-- DATA UNDER STUDY follows --
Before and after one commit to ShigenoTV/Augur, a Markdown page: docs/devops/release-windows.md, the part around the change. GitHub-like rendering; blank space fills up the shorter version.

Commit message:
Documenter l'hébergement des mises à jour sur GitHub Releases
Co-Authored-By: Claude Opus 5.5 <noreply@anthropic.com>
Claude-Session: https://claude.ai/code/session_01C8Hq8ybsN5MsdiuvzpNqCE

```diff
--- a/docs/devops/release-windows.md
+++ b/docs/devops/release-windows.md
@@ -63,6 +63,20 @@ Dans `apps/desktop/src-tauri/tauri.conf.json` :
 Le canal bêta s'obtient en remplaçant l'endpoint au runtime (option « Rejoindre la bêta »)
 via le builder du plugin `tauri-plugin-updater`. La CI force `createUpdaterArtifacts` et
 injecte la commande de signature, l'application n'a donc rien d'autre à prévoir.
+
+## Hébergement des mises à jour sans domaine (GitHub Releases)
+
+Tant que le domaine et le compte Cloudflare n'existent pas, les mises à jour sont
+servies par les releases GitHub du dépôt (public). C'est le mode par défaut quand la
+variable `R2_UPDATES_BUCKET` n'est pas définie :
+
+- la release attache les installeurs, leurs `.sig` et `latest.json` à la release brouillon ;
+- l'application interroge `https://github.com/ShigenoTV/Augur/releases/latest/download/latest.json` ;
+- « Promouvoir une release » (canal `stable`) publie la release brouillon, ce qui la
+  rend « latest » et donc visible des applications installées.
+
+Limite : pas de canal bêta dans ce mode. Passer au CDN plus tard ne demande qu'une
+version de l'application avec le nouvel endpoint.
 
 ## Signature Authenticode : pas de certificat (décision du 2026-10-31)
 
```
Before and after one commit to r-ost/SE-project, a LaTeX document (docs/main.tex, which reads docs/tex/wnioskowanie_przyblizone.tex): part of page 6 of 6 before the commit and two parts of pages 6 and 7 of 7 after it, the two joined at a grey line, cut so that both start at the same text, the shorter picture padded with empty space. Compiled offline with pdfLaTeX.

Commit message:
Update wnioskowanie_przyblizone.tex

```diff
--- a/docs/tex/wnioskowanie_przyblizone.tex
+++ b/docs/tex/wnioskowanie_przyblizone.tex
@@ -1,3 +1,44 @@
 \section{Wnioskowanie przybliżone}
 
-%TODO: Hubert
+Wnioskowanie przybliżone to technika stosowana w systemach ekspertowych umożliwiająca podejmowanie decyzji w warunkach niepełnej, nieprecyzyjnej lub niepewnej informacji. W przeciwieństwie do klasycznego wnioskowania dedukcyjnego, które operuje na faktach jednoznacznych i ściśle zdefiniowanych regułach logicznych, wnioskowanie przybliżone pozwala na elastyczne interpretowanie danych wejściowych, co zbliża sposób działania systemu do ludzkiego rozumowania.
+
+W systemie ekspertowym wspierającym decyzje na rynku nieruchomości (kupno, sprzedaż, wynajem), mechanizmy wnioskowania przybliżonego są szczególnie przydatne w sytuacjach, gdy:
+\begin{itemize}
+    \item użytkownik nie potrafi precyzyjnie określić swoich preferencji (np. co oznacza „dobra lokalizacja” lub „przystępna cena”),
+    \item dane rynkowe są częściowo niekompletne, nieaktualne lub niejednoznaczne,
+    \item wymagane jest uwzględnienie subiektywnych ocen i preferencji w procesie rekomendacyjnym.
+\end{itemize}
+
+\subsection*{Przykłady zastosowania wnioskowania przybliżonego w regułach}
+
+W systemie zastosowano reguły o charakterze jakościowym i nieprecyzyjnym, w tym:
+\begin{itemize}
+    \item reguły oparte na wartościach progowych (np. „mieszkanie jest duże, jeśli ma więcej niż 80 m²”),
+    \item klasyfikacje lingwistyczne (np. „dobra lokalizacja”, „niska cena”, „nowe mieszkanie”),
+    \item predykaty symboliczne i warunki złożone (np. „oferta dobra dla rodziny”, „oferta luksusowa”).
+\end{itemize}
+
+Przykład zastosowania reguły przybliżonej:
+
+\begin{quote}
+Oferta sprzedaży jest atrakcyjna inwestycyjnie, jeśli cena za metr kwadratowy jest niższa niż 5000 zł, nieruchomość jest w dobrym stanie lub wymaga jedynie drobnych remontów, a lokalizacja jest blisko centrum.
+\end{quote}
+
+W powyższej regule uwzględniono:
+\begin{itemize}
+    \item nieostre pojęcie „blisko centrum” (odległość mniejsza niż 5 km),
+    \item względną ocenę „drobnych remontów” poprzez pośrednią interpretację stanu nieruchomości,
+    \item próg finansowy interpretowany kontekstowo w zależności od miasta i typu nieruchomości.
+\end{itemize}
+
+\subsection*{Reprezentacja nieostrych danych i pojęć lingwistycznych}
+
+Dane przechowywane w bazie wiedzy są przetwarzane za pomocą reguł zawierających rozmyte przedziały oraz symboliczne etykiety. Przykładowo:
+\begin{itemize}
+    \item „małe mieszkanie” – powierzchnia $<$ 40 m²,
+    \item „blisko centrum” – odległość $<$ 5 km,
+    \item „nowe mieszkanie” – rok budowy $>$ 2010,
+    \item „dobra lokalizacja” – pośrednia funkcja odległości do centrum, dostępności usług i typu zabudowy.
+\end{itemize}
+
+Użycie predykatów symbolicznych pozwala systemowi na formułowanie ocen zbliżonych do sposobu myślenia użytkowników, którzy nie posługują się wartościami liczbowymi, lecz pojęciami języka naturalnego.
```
-- DATA UNDER STUDY concluded --
> EXERCISE GOAL:
Reprint every entry exactly.

> RESPONSE:
Before and after one commit to ShigenoTV/Augur, a Markdown page: docs/devops/release-windows.md, the part around the change. GitHub-like rendering; blank space fills up the shorter version.

Commit message:
Documenter l'hébergement des mises à jour sur GitHub Releases
Co-Authored-By: Claude Opus 5.5 <noreply@anthropic.com>
Claude-Session: https://claude.ai/code/session_01C8Hq8ybsN5MsdiuvzpNqCE

```diff
--- a/docs/devops/release-windows.md
+++ b/docs/devops/release-windows.md
@@ -63,6 +63,20 @@ Dans `apps/desktop/src-tauri/tauri.conf.json` :
 Le canal bêta s'obtient en remplaçant l'endpoint au runtime (option « Rejoindre la bêta »)
 via le builder du plugin `tauri-plugin-updater`. La CI force `createUpdaterArtifacts` et
 injecte la commande de signature, l'application n'a donc rien d'autre à prévoir.
+
+## Hébergement des mises à jour sans domaine (GitHub Releases)
+
+Tant que le domaine et le compte Cloudflare n'existent pas, les mises à jour sont
+servies par les releases GitHub du dépôt (public). C'est le mode par défaut quand la
+variable `R2_UPDATES_BUCKET` n'est pas définie :
+
+- la release attache les installeurs, leurs `.sig` et `latest.json` à la release brouillon ;
+- l'application interroge `https://github.com/ShigenoTV/Augur/releases/latest/download/latest.json` ;
+- « Promouvoir une release » (canal `stable`) publie la release brouillon, ce qui la
+  rend « latest » et donc visible des applications installées.
+
+Limite : pas de canal bêta dans ce mode. Passer au CDN plus tard ne demande qu'une
+version de l'application avec le nouvel endpoint.
 
 ## Signature Authenticode : pas de certificat (décision du 2026-10-31)
 
```
Before and after one commit to r-ost/SE-project, a LaTeX document (docs/main.tex, which reads docs/tex/wnioskowanie_przyblizone.tex): part of page 6 of 6 before the commit and two parts of pages 6 and 7 of 7 after it, the two joined at a grey line, cut so that both start at the same text, the shorter picture padded with empty space. Compiled offline with pdfLaTeX.

Commit message:
Update wnioskowanie_przyblizone.tex

```diff
--- a/docs/tex/wnioskowanie_przyblizone.tex
+++ b/docs/tex/wnioskowanie_przyblizone.tex
@@ -1,3 +1,44 @@
 \section{Wnioskowanie przybliżone}
 
-%TODO: Hubert
+Wnioskowanie przybliżone to technika stosowana w systemach ekspertowych umożliwiająca podejmowanie decyzji w warunkach niepełnej, nieprecyzyjnej lub niepewnej informacji. W przeciwieństwie do klasycznego wnioskowania dedukcyjnego, które operuje na faktach jednoznacznych i ściśle zdefiniowanych regułach logicznych, wnioskowanie przybliżone pozwala na elastyczne interpretowanie danych wejściowych, co zbliża sposób działania systemu do ludzkiego rozumowania.
+
+W systemie ekspertowym wspierającym decyzje na rynku nieruchomości (kupno, sprzedaż, wynajem), mechanizmy wnioskowania przybliżonego są szczególnie przydatne w sytuacjach, gdy:
+\begin{itemize}
+    \item użytkownik nie potrafi precyzyjnie określić swoich preferencji (np. co oznacza „dobra lokalizacja” lub „przystępna cena”),
+    \item dane rynkowe są częściowo niekompletne, nieaktualne lub niejednoznaczne,
+    \item wymagane jest uwzględnienie subiektywnych ocen i preferencji w procesie rekomendacyjnym.
+\end{itemize}
+
+\subsection*{Przykłady zastosowania wnioskowania przybliżonego w regułach}
+
+W systemie zastosowano reguły o charakterze jakościowym i nieprecyzyjnym, w tym:
+\begin{itemize}
+    \item reguły oparte na wartościach progowych (np. „mieszkanie jest duże, jeśli ma więcej niż 80 m²”),
+    \item klasyfikacje lingwistyczne (np. „dobra lokalizacja”, „niska cena”, „nowe mieszkanie”),
+    \item predykaty symboliczne i warunki złożone (np. „oferta dobra dla rodziny”, „oferta luksusowa”).
+\end{itemize}
+
+Przykład zastosowania reguły przybliżonej:
+
+\begin{quote}
+Oferta sprzedaży jest atrakcyjna inwestycyjnie, jeśli cena za metr kwadratowy jest niższa niż 5000 zł, nieruchomość jest w dobrym stanie lub wymaga jedynie drobnych remontów, a lokalizacja jest blisko centrum.
+\end{quote}
+
+W powyższej regule uwzględniono:
+\begin{itemize}
+    \item nieostre pojęcie „blisko centrum” (odległość mniejsza niż 5 km),
+    \item względną ocenę „drobnych remontów” poprzez pośrednią interpretację stanu nieruchomości,
+    \item próg finansowy interpretowany kontekstowo w zależności od miasta i typu nieruchomości.
+\end{itemize}
+
+\subsection*{Reprezentacja nieostrych danych i pojęć lingwistycznych}
+
+Dane przechowywane w bazie wiedzy są przetwarzane za pomocą reguł zawierających rozmyte przedziały oraz symboliczne etykiety. Przykładowo:
+\begin{itemize}
+    \item „małe mieszkanie” – powierzchnia $<$ 40 m²,
+    \item „blisko centrum” – odległość $<$ 5 km,
+    \item „nowe mieszkanie” – rok budowy $>$ 2010,
+    \item „dobra lokalizacja” – pośrednia funkcja odległości do centrum, dostępności usług i typu zabudowy.
+\end{itemize}
+
+Użycie predykatów symbolicznych pozwala systemowi na formułowanie ocen zbliżonych do sposobu myślenia użytkowników, którzy nie posługują się wartościami liczbowymi, lecz pojęciami języka naturalnego.
```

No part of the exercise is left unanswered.